Some hospitals follow an enhanced recovery programme (ERP). This can help reduce complications following surgery and speed up your recovery. It involves careful planning before your operation to prepare you. You will have a high-protein and high-calorie drink before and after your surgery. After the operation, the nurses encourage you to start moving around as soon as possible. You will be allowed to eat and drink soon after surgery. Not all hospitals use the ERP for liver surgery and it is not suitable for everyone.
You will usually be admitted to hospital the day before your operation, or the same morning. The nurses will give you elastic stockings (TED stockings) to wear. These help prevent blood clots forming in your legs.
Drips and tubes
You may have some of the following for up to a few days:
- A drip (infusion) into a vein in your arm or neck. The nurses use this to give you fluids until you are eating and drinking again.
- A thin tube going into your back. This is called an epidural. It gives you painkilling drugs that numb the nerves and stop you feeling sore.
- A tube that goes up your nose and down into your stomach (nasogastric tube). The nurses use this to remove fluid so you don’t feel sick.
- A drainage tube to remove fluid from your wound, allowing it to heal properly.
- A small, flexible tube going into your bladder to drain urine into a bag. This is called a urinary catheter.
There are effective ways to prevent and control pain after surgery. You will usually have painkillers given into your back for the first few days. During surgery, the anaesthetist puts a fine tube into your back (an epidural). It connects to a pump that gives you a constant dose of painkillers.
Some people may have their painkillers given into a vein (intravenously). An electronic pump gives you a constant dose of painkiller. If you feel sore, you can give yourself an extra dose by pressing a button. It is set so you cannot give yourself too much. This is called patient-controlled analgesia (PCA).
When you no longer need the epidural or PCA, you will have painkillers as tablets. Let your nurses and doctors know if you are in pain, so they can give you the dose of painkillers that is right for you.
Most people are able to go home 5 to 8 days after a liver resection. If you have a laparoscopic resection, you can usually go home after a few days.
After a liver transplant, you will usually be in hospital for 2 or 3. When you go home, you will have regular checks to make sure your body is not rejecting the new liver.
You will need painkillers for a few weeks after the operation. It may take up to 3 months after a resection before you start getting back to normal. You need to avoid lifting heavy loads for at least 8 weeks. This is to give your wound time to heal.
It is also important to avoid more demanding activities, such as vacuuming and gardening. Your specialist will tell you when you should be able to drive again. Recovery takes longer after a transplant. Your doctor or nurse will tell you what to expect.
Make sure you get enough rest and eat well. This will help your recovery. Your liver specialist will tell you not to drink alcohol for about 3 months. Your liver is growing back during this time. After a transplant, you need to avoid alcohol and smoking.

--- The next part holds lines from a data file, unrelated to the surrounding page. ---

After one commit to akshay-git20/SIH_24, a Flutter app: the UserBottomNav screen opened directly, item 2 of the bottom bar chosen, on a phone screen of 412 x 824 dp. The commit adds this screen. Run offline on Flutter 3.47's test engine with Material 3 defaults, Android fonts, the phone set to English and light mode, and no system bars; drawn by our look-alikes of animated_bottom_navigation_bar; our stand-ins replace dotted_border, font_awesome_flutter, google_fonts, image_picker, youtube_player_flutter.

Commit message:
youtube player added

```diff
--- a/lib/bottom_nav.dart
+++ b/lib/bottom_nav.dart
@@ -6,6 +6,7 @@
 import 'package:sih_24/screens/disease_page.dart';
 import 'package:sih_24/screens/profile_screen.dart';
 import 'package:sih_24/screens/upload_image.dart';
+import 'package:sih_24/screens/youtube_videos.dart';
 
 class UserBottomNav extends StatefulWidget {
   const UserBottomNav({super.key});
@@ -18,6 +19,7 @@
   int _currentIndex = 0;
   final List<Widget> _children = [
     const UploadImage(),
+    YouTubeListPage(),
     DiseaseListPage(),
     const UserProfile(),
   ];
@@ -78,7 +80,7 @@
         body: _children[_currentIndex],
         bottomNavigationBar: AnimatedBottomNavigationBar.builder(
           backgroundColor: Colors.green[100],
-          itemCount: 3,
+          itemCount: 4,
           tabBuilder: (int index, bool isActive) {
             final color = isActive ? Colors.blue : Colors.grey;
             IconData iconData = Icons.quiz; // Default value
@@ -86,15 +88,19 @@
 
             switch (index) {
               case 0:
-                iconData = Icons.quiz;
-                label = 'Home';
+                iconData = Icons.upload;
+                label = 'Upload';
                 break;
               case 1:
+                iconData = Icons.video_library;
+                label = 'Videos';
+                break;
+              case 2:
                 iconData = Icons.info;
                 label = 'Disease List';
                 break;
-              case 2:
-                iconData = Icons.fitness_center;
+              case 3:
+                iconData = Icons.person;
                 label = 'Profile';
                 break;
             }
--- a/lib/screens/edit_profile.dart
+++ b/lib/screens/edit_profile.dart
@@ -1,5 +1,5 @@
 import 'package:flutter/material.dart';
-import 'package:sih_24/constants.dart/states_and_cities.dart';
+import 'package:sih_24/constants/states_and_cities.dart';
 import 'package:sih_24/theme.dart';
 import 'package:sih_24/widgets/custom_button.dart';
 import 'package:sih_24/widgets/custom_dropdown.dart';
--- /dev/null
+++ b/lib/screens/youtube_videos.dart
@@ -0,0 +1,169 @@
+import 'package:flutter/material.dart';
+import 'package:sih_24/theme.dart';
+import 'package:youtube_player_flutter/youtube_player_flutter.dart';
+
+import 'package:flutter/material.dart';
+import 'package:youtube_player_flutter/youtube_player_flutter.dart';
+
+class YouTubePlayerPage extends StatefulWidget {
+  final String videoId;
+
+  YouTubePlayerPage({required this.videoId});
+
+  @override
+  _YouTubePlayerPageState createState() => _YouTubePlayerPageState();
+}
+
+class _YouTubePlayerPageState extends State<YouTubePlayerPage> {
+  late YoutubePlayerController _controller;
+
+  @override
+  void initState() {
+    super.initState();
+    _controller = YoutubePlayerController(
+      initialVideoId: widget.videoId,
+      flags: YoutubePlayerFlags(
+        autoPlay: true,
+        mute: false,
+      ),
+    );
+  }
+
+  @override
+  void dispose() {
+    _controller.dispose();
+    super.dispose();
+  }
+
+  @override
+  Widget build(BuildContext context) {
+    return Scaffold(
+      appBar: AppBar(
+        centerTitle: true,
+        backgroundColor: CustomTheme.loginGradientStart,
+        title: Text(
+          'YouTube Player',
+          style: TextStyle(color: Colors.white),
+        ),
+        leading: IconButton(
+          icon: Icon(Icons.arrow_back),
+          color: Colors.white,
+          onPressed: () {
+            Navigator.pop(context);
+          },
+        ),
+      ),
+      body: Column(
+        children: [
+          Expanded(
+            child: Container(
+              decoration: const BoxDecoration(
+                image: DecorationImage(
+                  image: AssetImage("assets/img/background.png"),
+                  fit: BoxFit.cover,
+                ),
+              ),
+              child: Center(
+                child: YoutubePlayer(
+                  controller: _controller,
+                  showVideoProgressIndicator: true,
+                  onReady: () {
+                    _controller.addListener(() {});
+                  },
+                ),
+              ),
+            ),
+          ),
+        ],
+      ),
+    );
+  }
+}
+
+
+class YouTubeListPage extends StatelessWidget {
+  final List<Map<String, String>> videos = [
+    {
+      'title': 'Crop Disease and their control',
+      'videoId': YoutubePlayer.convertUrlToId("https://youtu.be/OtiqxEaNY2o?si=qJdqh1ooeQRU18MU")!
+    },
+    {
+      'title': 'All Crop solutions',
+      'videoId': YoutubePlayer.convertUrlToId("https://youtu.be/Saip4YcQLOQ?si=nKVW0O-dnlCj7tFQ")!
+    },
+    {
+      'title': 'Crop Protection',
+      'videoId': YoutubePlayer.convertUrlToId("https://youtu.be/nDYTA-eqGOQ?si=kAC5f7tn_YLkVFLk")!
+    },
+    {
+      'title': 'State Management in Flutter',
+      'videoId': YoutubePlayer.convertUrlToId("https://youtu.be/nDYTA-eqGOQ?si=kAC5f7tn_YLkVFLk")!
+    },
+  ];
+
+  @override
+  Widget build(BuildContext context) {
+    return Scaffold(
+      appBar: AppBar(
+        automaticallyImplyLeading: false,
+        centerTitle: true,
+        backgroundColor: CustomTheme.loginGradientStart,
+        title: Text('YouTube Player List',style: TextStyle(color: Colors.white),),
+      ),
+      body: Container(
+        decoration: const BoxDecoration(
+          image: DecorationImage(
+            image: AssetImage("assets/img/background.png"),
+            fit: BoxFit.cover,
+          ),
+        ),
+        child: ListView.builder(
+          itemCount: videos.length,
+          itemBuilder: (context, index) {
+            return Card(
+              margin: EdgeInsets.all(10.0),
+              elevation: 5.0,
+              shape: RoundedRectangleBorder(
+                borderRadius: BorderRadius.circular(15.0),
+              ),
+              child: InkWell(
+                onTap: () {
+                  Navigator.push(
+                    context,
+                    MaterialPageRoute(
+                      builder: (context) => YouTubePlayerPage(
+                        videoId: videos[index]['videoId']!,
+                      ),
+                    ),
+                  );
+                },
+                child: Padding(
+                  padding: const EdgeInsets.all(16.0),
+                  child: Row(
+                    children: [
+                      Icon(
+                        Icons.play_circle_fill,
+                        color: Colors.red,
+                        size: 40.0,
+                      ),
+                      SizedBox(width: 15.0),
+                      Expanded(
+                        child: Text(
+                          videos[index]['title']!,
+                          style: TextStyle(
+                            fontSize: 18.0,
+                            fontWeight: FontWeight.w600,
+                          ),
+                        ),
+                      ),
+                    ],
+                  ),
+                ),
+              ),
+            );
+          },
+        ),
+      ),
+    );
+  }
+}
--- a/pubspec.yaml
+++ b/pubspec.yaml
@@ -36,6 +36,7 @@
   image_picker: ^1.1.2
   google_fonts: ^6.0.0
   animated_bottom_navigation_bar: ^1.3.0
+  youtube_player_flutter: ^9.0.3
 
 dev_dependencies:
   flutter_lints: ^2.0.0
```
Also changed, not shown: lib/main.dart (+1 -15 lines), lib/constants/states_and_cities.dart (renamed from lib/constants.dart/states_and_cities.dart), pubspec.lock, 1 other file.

Gentle exercise, such as regular short walks, will help build up your energy. You can gradually do more as you recover.
It is usually fine to have sex when you feel ready. To begin with, you may be too tired or your sex drive may be low, but this should improve with time.
Some people take longer than others to recover. It depends on your situation. At your check-up appointment, your doctor will talk to you about the results of your operation and any problems you may be having. But you can contact your doctor or nurse sooner if you are unwell or worried about anything.